Recalibrating an entire corporate communication framework won’t be easy, and it’ll probably takes months (if not longer) before it feels like you’ve reached the new normal.
Take baby steps (H/T to Dr. Leo Marvin), and start with what you know.
- Be critical. Map your way to a solution by being open and honest about what your company needs. Outline organizational weaknesses and strengths. Gathering this feedback and insight directly from employees will only make your engagement more effective.
- Understand the difference between engagement and retention. Don’t confuse retention efforts like in-office perks, discount programs, etc. as engagement efforts; let’s be honest, free snacks and drinks make us more tired than they do motivated and empowered.
- Build functional focus groups. Bring groups of employees (at all levels!) together to hear from them — what would they use? How do they communicate offline? What would they not see value in? In addition to help shaping the suite of tools used by an organization, listening to employees will also help shape the way you serve content for sharing, informing everything from word choice and format to frequency and calls to action.
- Set realistic goals. Having a strong employee engagement strategy won’t necessarily help put a stop to turnover and cross-office drama, but it will help build a more informed, transparent organization-wide communication system. Know what you expect from employees, and what they expect from you. Over time, you can use metrics from your tools to refine and optimize your approach.

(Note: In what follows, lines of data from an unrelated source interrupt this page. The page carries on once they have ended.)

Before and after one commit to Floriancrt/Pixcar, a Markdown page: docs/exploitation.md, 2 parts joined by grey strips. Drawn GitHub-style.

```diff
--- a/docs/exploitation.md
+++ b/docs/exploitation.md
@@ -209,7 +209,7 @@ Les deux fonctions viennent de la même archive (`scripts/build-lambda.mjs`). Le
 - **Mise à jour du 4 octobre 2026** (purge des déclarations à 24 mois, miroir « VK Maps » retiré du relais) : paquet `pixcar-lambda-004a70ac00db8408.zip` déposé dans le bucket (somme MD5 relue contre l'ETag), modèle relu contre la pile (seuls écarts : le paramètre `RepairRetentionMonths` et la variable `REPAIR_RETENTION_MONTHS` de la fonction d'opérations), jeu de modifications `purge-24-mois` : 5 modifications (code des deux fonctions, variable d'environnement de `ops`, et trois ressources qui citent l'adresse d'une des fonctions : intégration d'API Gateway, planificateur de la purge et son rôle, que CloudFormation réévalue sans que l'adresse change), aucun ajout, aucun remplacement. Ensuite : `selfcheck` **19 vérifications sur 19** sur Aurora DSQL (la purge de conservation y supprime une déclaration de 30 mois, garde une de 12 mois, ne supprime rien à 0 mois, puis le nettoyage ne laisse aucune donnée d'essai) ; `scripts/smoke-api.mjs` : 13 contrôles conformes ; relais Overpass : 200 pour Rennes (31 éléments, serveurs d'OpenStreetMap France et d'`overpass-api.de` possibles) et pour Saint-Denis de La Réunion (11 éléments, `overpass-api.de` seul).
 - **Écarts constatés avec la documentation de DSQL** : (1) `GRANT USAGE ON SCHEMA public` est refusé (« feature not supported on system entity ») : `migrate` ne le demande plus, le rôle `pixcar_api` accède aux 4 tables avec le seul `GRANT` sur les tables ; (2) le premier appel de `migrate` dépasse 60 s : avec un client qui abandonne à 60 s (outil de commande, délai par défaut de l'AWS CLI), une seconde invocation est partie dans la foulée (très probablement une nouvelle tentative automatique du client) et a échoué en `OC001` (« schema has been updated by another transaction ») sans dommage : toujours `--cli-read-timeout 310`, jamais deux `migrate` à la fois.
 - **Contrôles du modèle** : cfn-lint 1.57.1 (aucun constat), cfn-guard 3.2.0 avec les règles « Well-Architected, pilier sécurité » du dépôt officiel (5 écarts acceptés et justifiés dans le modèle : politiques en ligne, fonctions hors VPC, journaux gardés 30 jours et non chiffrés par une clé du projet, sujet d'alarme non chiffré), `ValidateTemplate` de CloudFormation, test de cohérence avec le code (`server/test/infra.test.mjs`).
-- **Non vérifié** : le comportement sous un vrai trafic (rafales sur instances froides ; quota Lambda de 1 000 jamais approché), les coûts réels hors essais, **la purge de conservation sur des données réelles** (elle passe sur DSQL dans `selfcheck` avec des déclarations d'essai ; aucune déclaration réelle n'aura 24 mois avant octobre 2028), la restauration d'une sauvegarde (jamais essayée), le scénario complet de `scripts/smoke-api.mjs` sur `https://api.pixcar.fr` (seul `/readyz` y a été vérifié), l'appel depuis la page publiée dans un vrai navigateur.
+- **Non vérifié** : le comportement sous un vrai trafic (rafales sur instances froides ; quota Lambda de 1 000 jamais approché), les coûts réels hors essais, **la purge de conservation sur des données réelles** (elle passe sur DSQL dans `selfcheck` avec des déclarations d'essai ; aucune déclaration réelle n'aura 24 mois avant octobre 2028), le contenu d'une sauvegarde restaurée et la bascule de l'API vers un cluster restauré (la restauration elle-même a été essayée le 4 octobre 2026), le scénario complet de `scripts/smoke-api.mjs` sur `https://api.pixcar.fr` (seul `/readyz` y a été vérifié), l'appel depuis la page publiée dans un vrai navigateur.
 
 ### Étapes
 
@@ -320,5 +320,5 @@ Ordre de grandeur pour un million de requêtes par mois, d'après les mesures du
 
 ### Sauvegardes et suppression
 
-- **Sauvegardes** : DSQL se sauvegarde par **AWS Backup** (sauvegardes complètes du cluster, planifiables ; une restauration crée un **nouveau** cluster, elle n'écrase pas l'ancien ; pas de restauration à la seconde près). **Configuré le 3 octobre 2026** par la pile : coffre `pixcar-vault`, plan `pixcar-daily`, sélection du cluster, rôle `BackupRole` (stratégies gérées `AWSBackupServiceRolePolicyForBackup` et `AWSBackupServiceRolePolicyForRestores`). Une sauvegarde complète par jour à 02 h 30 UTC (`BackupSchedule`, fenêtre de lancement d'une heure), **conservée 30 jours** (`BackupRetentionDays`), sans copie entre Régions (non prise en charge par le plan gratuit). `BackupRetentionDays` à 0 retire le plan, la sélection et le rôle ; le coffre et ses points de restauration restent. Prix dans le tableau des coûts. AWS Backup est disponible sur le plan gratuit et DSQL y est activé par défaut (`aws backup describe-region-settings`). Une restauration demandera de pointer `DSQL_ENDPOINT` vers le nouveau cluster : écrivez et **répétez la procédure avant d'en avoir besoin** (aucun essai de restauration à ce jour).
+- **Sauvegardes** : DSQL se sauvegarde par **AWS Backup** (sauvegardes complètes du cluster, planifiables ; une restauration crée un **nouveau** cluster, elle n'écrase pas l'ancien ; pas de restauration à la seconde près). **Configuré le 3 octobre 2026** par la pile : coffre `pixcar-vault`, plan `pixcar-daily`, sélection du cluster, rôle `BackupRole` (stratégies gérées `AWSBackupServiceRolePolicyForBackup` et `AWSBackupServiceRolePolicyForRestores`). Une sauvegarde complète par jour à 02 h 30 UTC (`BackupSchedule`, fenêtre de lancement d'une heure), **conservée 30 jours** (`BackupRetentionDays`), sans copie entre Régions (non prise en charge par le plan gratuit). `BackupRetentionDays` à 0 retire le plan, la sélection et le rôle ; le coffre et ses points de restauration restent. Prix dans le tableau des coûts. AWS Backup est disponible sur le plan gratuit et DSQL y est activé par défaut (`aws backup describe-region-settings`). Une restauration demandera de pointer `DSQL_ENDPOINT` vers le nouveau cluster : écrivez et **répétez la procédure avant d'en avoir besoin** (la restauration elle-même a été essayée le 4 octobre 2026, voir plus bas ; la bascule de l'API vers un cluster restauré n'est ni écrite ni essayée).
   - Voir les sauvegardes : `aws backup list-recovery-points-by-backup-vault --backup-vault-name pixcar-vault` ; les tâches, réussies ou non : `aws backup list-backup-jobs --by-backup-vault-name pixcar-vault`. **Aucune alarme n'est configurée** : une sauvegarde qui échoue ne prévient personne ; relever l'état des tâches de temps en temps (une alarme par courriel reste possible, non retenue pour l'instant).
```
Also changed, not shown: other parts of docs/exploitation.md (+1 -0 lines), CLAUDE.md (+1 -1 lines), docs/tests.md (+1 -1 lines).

- Remember to recognize and reward. Tools aren’t cheap, but recognition is. The time it takes to publish a motivational, congratulatory or other such shout out on an internal communication channel is negligible, but the recognition of a small win could have long-term productivity benefits.
- Create guidelines that encourage participation. Inviting employees to contribute to company-wide channels might seem harmless, but fear of censorship and moderation might be roadblocks. Establishing clear community guidelines (no profanity, bullying, etc.) will help set clear, non-intrusive boundaries without hindering contributions. Employee engagement tools also tie in nicely to broader corporate incentive programs. Have a company store? Encourage shares and submissions for credit toward a purchase.